Frequently Asked Questions
Here you'll find answers to common questions our clients ask. Start by selecting one of the links below. If you don’t see what you need – call or contact us online.
- How do I go about getting an estimate from you?
- Tips on file format setups
- At what resolution should I save my photos and graphics?
- What is a proof and why is it important that I look at it?
- What is the Pantone Matching System?
- Why do the printed colors look different from the colors on my screen?
- Is white considered a printing color?
- What file format should I use when submitting my electronic document for printing?
- Once I submit the documents, how long will it take to finish my job?
- What is variable data printing?
- What do I need to provide for variable data projects?
Well, since you are here, we would suggest you use our online estimate request form. Otherwise, the best way to ensure that we get all the information necessary to do an accurate quote is to give us a call and talk with one of our customer service representatives.
Tips on file format setups
Many layout programs have collecting or packaging functions that will automatically collect your document, fonts, all art including and a report. When possible, it is recommended to use these functions because without any or all of these elements we will be unable to print your postcard.
• Enclose all screen fonts and printer fonts
• Include all placed images
• Make sure your files are set with proper bleed, trim and safety areas.
BLEED: All art trimming off the edge MUST be pulled out 1/8” beyond the trim line
TRIM: This is the guideline where the card will be cut
SAFETY: All art and text within this safety area will assure that nothing will be trimmed off during the cutting process. A 1/4” guide in from the trim should work fine.
At what resolution should I save my photos and graphics?
Resolution should be set to 300 dpi.
Pictures and graphics pulled from the internet are often low resolution, typically 72 dpi or 96 dpi. Avoid these graphics, as they will appear pixilated and blocky when printed.
Also note that you should save all photos in CMYK mode, not RGB mode when possible. Images saved in RGB mode may not print properly. If you are unable to save your image in CYMK mode, please let us know.
What is a proof and why is it important that I look at it?
In printing terms, a proof is a one-off copy of your document after all modifications and printing setup processes have been completed. It is your last and best opportunity to make sure that the print job comes out the way you want. By carefully inspecting the proof, you can help us assure an accurate, flawless delivery of your print job on the first run.
What is the Pantone Matching System?
The Pantone Matching System (PMS) is a color reproduction standard in which colors all across the spectrum are each identified by a unique, independent number. The use of PMS allows us to precisely match colors and maintain color consistency throughout the printing process.
Why do the printed colors look different from the colors on my screen?
In short, printers and monitors produce colors in different ways.
Monitors use the RGB (red, green, blue) color model, which usually supports a wider spectrum of colors. Printers use the CMYK (cyan, magenta, yellow, black) color model, which can reproduce most—but not all—of the colors in the RGB color model.
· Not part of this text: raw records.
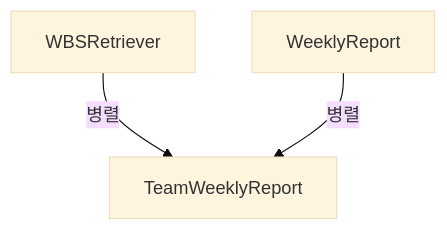
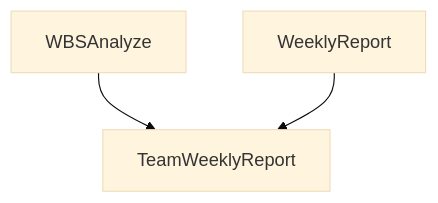
One commit to skala-yAXim/AI-end changed the third of 3 diagrams in README.md. Above: the diagram before and after it, drawn with Mermaid (base theme). The commit also changed other lines of this file and 41 other files, not shown here.

````diff
--- a/README.md
+++ b/README.md
@@ -122,5 +53,5 @@
  ```mermaid
 graph TD;
-    WBSRetriever -->|병렬| TeamWeeklyReport
-    WeeklyReport -->|병렬| TeamWeeklyReport
+    WBSAnalyze --> TeamWeeklyReport
+    WeeklyReport --> TeamWeeklyReport
 ```
````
Depending on the equipment used, CMYK generally matches 85–90% of the colors in the RGB model.
When a color is selected from the RGB model that is out of the range of the CMYK model, the application chooses what it thinks is the closest color that will match. Programs like Adobe Photoshop will allow you to choose which color will be replaced. Others may not.
Is white considered a printing color?
Not typically. Because white is the default color of paper, it is simply recognized as the absence of any ink. However, when using colored paper, white ink may be used if any text or graphic requires it.
What file format should I use when submitting my electronic document for printing?
PDF (Portable Document Format) is the most common and preferred file format for submitting digital documents. Be sure to select the "Press Ready" or "High Quality Print" options.
Once I submit the documents, how long will it take to finish my job?
Simple jobs are often completed in a matter of hours. Some jobs, however, may take several days to several weeks to complete depending on their complexity and size. We always strive to provide an accurate estimate of the turnaround time for each job we do. And we’ll always work with you to find ways to complete your project when you need it.
What is variable data printing?
Variable data printing is technology for printing documents so that each piece is personalized to the specific recipient. At the most basic level, this means personalizing a name and address. But for real impact, many projects include unique graphics and content that speaks directly to the recipient.
What do I need to provide for variable data projects?
We work with many types of data files, but CSV files are the safest bet. These are data files that have commas separating each field, and returns separating each line of data. To save time and hassle, make sure your data is properly formatted with each piece of data in separate fields.
Complex projects may require other files, like image files or additional data files. If you are unsure of what may be required for a particular variable project, give us a call for a free consultation.